According to Press TV, the office of Michel Aoun said in a statement on Thursday that Hariri had won the backing of 111 out of 128 members of Lebanon’s new parliament during official consultations with the president earlier in the day.
Lebanon’s post of prime minister is reserved for a Sunni Muslim politician.

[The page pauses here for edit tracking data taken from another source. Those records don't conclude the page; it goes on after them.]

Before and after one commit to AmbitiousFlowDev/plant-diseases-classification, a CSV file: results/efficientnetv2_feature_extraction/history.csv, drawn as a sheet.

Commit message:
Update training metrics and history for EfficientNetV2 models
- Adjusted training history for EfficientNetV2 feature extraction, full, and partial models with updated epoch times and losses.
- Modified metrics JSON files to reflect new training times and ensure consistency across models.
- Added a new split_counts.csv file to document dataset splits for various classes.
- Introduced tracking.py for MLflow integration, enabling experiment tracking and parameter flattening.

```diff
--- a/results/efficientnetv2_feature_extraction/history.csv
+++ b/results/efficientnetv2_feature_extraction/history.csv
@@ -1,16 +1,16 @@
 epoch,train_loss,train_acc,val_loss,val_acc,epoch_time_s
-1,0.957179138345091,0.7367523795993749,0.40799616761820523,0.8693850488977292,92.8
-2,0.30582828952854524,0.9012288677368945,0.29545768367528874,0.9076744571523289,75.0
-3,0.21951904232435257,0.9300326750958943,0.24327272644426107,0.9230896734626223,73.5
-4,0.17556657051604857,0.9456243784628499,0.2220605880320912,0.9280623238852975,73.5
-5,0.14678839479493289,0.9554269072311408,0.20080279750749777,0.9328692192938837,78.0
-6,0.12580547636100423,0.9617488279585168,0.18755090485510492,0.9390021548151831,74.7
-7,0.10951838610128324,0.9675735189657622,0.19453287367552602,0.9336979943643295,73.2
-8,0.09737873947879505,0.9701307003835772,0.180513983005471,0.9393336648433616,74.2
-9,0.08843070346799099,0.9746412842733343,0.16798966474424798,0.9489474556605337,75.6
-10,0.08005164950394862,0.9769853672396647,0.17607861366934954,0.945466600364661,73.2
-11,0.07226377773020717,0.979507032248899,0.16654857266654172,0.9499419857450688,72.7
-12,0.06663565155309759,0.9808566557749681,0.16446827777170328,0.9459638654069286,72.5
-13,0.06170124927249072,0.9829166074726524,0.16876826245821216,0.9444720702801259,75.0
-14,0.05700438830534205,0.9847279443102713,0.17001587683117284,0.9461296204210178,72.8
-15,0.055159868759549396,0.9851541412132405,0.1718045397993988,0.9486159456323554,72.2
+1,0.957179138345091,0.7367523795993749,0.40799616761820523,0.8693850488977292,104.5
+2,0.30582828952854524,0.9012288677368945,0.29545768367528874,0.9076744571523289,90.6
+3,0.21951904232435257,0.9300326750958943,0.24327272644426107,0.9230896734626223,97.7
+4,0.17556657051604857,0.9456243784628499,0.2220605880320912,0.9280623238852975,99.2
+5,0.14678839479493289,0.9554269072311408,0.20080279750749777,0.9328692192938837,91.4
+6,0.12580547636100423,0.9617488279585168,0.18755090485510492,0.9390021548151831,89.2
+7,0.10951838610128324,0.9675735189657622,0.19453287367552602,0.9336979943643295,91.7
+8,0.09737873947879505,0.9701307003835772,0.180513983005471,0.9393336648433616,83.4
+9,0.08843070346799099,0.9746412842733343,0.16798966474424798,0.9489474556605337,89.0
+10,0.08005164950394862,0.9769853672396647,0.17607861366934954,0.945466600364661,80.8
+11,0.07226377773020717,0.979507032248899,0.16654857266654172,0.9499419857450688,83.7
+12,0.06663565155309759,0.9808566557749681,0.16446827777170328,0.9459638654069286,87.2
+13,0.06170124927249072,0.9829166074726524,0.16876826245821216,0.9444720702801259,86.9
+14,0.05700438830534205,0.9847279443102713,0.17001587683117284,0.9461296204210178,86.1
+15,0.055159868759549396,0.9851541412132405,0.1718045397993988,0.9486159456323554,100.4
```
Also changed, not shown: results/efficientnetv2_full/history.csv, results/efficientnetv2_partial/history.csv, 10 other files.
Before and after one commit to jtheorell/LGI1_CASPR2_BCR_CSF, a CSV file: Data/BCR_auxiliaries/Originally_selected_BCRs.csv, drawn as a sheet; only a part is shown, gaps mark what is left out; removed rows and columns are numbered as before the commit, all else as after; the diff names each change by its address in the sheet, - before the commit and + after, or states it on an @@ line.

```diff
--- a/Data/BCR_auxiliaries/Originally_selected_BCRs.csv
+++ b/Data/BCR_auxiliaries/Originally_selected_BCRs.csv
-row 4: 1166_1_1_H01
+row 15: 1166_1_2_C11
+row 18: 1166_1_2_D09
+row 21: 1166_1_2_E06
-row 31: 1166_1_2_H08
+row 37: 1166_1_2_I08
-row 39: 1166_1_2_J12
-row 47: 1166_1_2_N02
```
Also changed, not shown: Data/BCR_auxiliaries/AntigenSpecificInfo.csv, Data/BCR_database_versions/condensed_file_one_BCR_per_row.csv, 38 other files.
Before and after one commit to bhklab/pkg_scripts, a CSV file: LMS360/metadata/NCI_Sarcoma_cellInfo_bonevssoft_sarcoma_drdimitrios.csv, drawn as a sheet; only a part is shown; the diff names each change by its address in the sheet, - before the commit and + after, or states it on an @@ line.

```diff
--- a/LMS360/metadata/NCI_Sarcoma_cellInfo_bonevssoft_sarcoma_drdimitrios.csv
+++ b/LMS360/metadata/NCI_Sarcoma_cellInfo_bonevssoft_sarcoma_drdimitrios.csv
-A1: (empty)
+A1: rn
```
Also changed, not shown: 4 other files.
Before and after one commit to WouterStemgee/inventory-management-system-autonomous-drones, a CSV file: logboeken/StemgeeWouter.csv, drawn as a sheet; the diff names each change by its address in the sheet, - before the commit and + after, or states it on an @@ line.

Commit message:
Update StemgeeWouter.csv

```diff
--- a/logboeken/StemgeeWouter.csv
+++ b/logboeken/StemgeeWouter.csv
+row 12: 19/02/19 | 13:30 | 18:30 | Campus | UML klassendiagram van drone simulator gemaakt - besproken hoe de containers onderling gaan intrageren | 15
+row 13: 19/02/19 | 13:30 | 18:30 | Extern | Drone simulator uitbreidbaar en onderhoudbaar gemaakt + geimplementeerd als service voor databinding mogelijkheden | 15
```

Despite losing more than a third of his MPs in a May 6 election, Hariri was still the leading Sunni figure and a clear frontrunner for the post.
Local media said Hariri would swiftly launch negotiations with other parties on forming a coalition government.
The Lebanese Hezbollah resistant movement had named nobody for the post.
However, Mohammed Raad, head of Hezbollah’s parliamentary bloc, said after meeting Aoun that the movement would cooperate “positively” with whoever was designated.
Hezbollah as well as groups and individuals affiliated to it won 70 seats in the 128-member legislature.
Hariri acknowledged his bloc’s defeat in the elections and vowed that he would cooperate with all political factions in order to fulfill the wishes of the Lebanese people who “voted for security and stability of Lebanon.”
In remarks after Aoun designated him to be prime minister, Hariri said that the new national unity government he has been tasked to form must commit to the state’s policy of staying out of regional conflicts.
Lebanon’s Parliament Speaker Nabih Berri said on Thursday the consultations on forming the new government would take place on Monday.